··· The records
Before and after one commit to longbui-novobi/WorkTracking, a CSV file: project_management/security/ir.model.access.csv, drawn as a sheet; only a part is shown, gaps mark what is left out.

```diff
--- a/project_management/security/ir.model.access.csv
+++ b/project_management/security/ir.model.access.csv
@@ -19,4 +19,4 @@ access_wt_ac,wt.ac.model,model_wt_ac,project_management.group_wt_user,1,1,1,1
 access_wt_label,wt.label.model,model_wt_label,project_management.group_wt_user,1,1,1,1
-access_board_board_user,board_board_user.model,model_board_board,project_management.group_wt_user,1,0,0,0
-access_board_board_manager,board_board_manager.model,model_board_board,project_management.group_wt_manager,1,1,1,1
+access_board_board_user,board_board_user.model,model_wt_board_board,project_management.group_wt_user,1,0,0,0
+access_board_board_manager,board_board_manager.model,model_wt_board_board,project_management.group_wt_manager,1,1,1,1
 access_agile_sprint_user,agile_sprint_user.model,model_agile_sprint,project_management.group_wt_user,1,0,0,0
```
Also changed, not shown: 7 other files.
······
··· The records
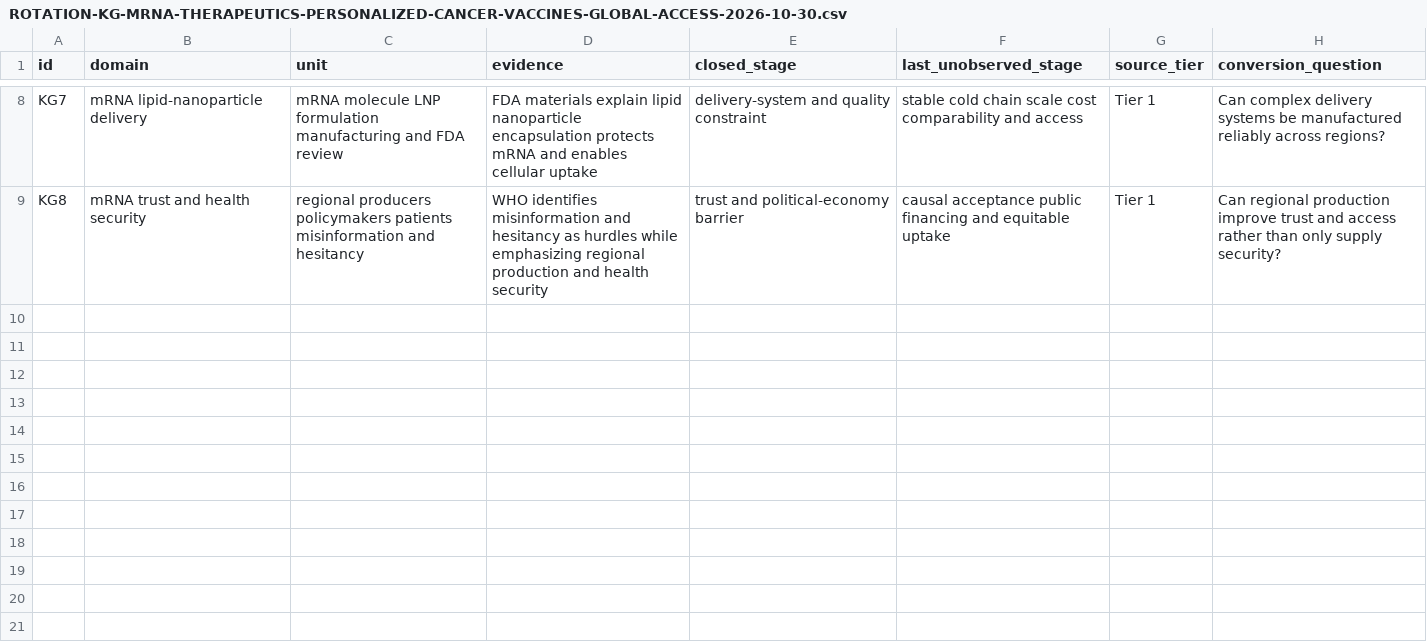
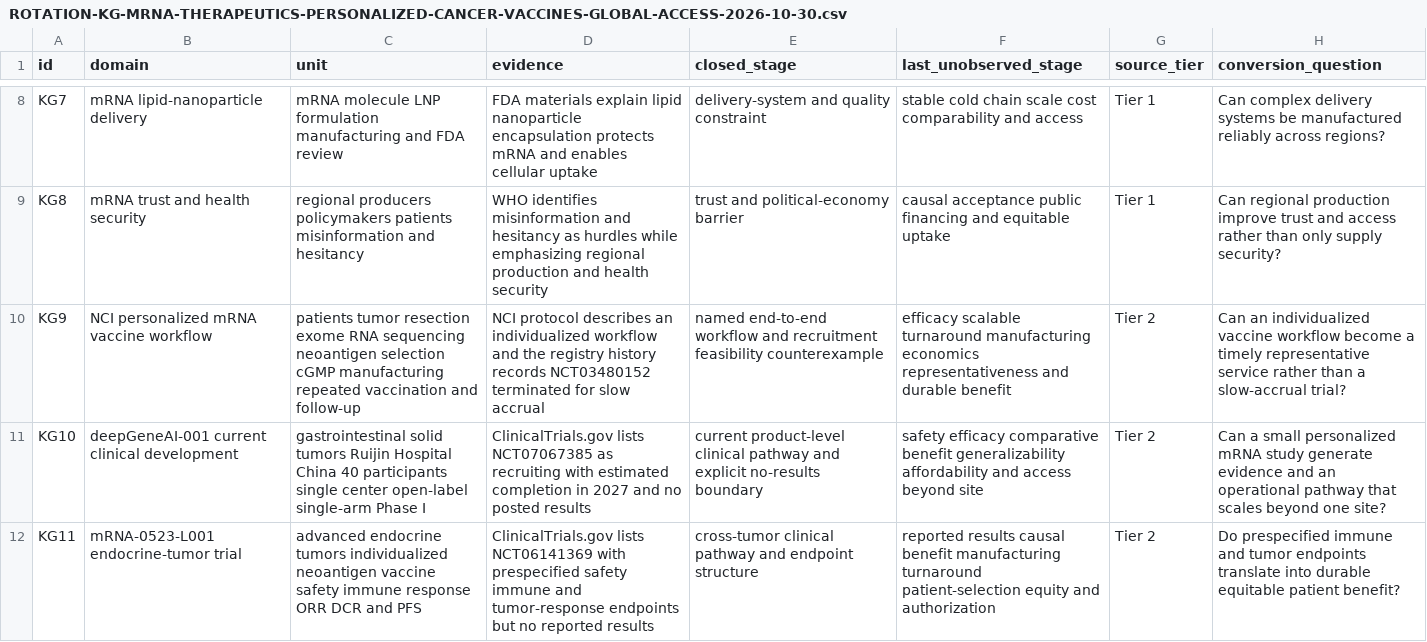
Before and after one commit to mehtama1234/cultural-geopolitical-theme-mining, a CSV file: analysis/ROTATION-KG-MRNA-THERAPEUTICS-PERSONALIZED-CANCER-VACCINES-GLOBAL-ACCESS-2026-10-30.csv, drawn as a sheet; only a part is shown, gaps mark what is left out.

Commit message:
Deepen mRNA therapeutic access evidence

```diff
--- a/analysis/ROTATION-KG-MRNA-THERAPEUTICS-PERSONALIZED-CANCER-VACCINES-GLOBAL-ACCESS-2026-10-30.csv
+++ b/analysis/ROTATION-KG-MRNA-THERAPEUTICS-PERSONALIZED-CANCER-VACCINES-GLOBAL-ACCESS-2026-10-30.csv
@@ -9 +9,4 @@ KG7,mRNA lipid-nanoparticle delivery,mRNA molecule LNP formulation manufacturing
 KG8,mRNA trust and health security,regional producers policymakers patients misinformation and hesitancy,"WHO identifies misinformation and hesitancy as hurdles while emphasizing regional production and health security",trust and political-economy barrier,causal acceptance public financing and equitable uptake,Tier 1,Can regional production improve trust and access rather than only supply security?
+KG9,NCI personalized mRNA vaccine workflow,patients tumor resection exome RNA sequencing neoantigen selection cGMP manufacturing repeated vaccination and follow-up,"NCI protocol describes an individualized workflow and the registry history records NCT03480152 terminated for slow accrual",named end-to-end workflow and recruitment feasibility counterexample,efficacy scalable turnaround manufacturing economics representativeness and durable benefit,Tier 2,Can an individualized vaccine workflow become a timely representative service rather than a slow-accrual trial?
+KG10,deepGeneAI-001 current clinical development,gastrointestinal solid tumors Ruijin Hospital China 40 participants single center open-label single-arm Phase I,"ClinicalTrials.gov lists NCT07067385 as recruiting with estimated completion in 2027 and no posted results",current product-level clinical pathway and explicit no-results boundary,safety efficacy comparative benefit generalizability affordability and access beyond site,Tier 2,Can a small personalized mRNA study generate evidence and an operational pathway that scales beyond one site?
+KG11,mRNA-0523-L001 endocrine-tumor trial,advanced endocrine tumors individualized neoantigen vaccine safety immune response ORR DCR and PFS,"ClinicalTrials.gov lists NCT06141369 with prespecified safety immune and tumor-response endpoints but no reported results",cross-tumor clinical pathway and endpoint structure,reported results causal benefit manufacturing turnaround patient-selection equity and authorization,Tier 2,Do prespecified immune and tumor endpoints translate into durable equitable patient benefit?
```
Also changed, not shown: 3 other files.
······
**The problem**
Each line above that contains "changed" must be copied out.

**Result**
Also changed, not shown: 7 other files.
Also changed, not shown: 3 other files.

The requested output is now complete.